Study explores the link between teen car accidents and early school time

Many parents in Polk County enjoy sending off their child to school early in the morning after their child has their license because they no longer have to deal with driving them to school. However, when a teen between the ages of 16-19 gets behind the wheel, they are three times more likely to get in an accident as compared with a driver that is 20 years or older, states the Centers for Disease Control and Prevention.

The connection between school start times and teen driving

There are a variety of reasons why teens are more susceptible to accidents than other drivers on the road. Factors such as distractions, speeding, driving at night, lack of experience and not wearing their seat belt all contribute to why teens are prone to getting into or causing car accidents.

In addition to these causation factors, a recent study researched the link between lack of sleep caused by early school start times and how this may be contributing to teenage car accidents. The study compared the number of accidents between two cities in Virginia, one which had early school start times and one where schools started later, states Discovery News. In the city where school started at 7:20 a.m. compared with the school that started at 8:40 a.m., crash rates were 40 percent higher among teenagers than the school that started later.

There are a variety of reasons why teens may be not getting enough sleep in addition to early school start times. These include sleep restrictions, or the lack of time allotted for enough sleep, sleep disorders such as insomnia or restless legs syndrome or trying to sleep in an environment that does is not conducive to proper sleep.

Why sleep is so important

Many teens underestimate the value of getting enough sleep every night. In addition to being more prone to car accidents, lack of sleep among teenagers causes:

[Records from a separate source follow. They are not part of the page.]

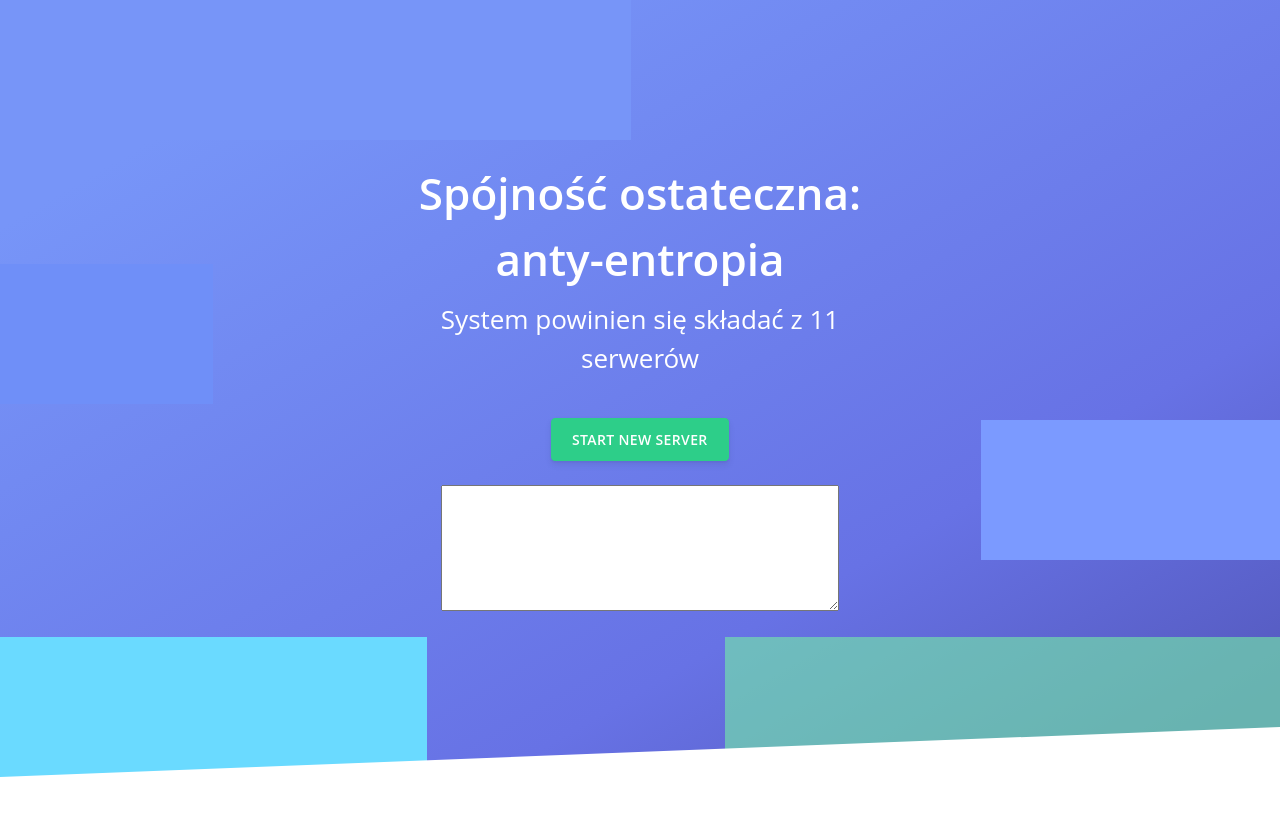
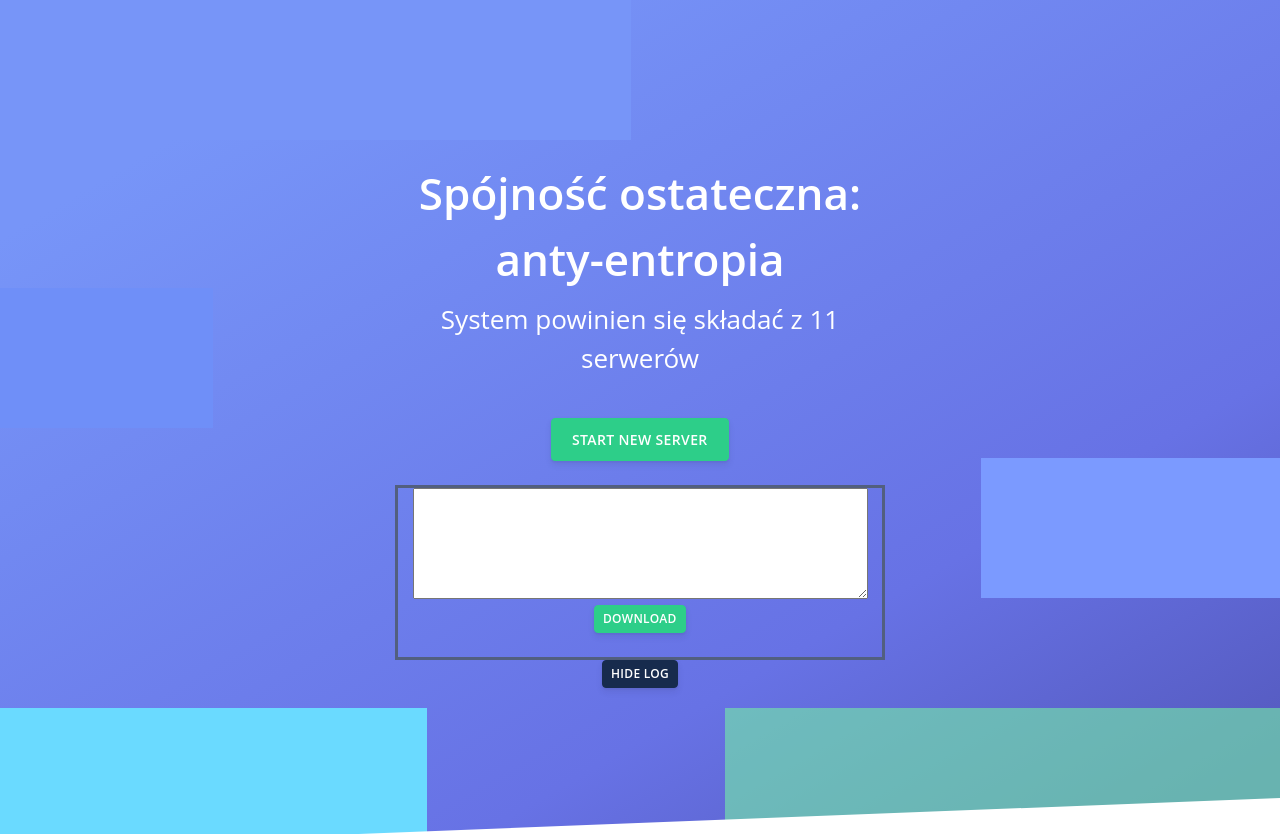
Before and after one commit to oskarstermach/anty-entropia-frontend, a Vue app: page /#/ in a window 1280 px wide. Shown: the top 834 px of the page. Built offline with nearby package versions, Linux system fonts and the light colour scheme; no server answers.

Commit message:
Add css to log; Add show/hide button; Fix server index in 'connected' message;

```diff
--- a/src/components/DebugLog.vue
+++ b/src/components/DebugLog.vue
@@ -2,8 +2,24 @@
 // Może zmienić czcionkę na bardziej konsolową
 <template>
   <div>
-  <textarea id="debuglog" name="debuglog" ref="logbox" rows="5" cols="40">
-  </textarea>
+    <div class="solid" v-show="show">
+      <div>
+      <textarea id="debuglog" name="debuglog" ref="logbox" rows="5" cols="60" wrap="soft" readonly="readonly">
+      </textarea>
+      </div>
+      <div>
+        <button type="button" @click="saveToFile('debuglog')" rel="tooltip"
+                class="btn btn-success btn-sm " data-original-title="" title="">
+          DOWNLOAD
+        </button>
+      </div>
+      <br>
+    </div>
+    <button type="button" @click="show = !show" rel="tooltip"
+            class="btn btn-default btn-sm " data-original-title="" title="">
+      {{show ? "HIDE LOG" : "SHOW LOG"}}
+    </button>
+
   </div>
 </template>
 
@@ -14,7 +30,8 @@ export default {
     return {
       separator: '; ',
       counter: 1,
-      logArchive: ""
+      logArchive: "",
+      show: true
     }
   },
   created() {
@@ -38,10 +55,11 @@ export default {
     // Ten log w localstorage przetrwa odświeżanie strony, ale hot reload z ide nie
     localStorage.removeItem('log_data');
   },
+  // TODO Dodać może też czyszczenie przy zamknięciu strony?
   methods: {
     addValueMsgToLog(msg) {
       console.log("addToLog uruchomione");
-      let logText = this.counter + this.separator
+      let logText = this.counter.toString().padStart(5, ' ') + this.separator
         + this.formatTimestamp(msg.timestamp) + this.separator
         + msg.serverIndex + " - " + msg.serverName + this.separator;
       if (msg.type === "ADDED") {
@@ -54,7 +72,7 @@ export default {
     },
     addStateMsgToLog(msg) {
       console.log("addToLog uruchomione");
-      let logText = this.counter + this.separator
+      let logText = this.counter.toString().padStart(5, ' ') + this.separator
         + this.formatTimestamp(msg.timestamp) + this.separator
         + msg.serverIndex + " - " + msg.serverName + this.separator;
       if (msg.type === "CONNECTED") {
@@ -65,12 +83,12 @@ export default {
       this.updateLogArchive(logText)
     },
     formatTimestamp(stamp) {
-      return stamp.getHours() + ":" + stamp.getMinutes() + ":" + stamp.getSeconds() + "." + stamp.getMilliseconds()
+      return stamp.getHours() + ":" + stamp.getMinutes() + ":" + stamp.getSeconds() + "." + stamp.getMilliseconds().toString().padStart(3, '0');
     },
-    openStorage () {
+    openStorage() {
       return JSON.parse(localStorage.getItem('log_data'));
     },
-    saveStorage (data) {
+    saveStorage(data) {
       localStorage.setItem('log_data', JSON.stringify(data));
     },
     updateLogArchive(logText) {
@@ -82,11 +100,42 @@ export default {
         counter: this.counter,
         logArchive: this.logArchive
       });
+    },
+    // https://forum.vuejs.org/t/saving-form-data/38714/2
+    saveToFile(filename) {
+      console.log("saving to file")
+      let blob = new Blob([this.logArchive], {type: 'text/plain;charset=utf-8;'})
+      if (navigator.msSaveBlob) { // IE 10+
+        navigator.msSaveBlob(blob, filename)
+      } else {
+        let link = document.createElement('a')
+        if (link.download !== undefined) { // feature detection
+          // Browsers that support HTML5 download attribute
+          let url = URL.createObjectURL(blob)
+          link.setAttribute('href', url)
+          link.setAttribute('download', filename)
+          link.style.visibility = 'hidden'
+          document.body.appendChild(link)
+          link.click()
+          document.body.removeChild(link)
+        }
+      }
     }
   }
 }
 </script>
 
 <style scoped>
-
+div.solid {border-style: solid;}
+textarea
+{
+  display: inline-block;
+  resize: both;
+  white-space: pre;
+  overflow-wrap: normal;
+  overflow-x: scroll;
+  max-width: 100%;
+  font-family: Menlo,Monaco,Consolas,"Liberation Mono","Courier New",monospace;
+  font-size: 12px;
+}
 </style>
--- a/src/components/Home.vue
+++ b/src/components/Home.vue
@@ -175,10 +175,11 @@ export default {
           };
           this.servers.push(obj)
           this.getServers()
-
+          // Inaczej zapisze index jako -1
+          const finalIndex = this.servers.findIndex(x => x.serverName === parsedEvent.serverName);
           this.$eventHub.$emit('log-state', {
             timestamp: new Date(),
-            serverIndex: index,
+            serverIndex: finalIndex,
             serverName: parsedEvent.serverName,
             type: parsedEvent.state
           });
```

  • *Limited ability to learn, listen to others, solve problems and concentrate at school.
  • *Greater susceptibility to skin problems like acne and pimples.
  • *Irritable behavior that may threaten relationships with friends, teachers and family.
  • *A weakened immune system and illness.
  • *Eating too much or eating junk food, sweets or other foods lacking in nutrition.

Although it may be difficult with a busy schedule of school, extra-curricular activities and a social life, teens should make getting the National Sleep Foundation's recommended 9.25 hours of sleep every night a priority to reduce their chances of accident and threat of harming others on the road.

If you or a loved one were injured in an accident caused by a teenage driver, contact an attorney that specializes in personal injury to find out what your rights are towards proper compensation.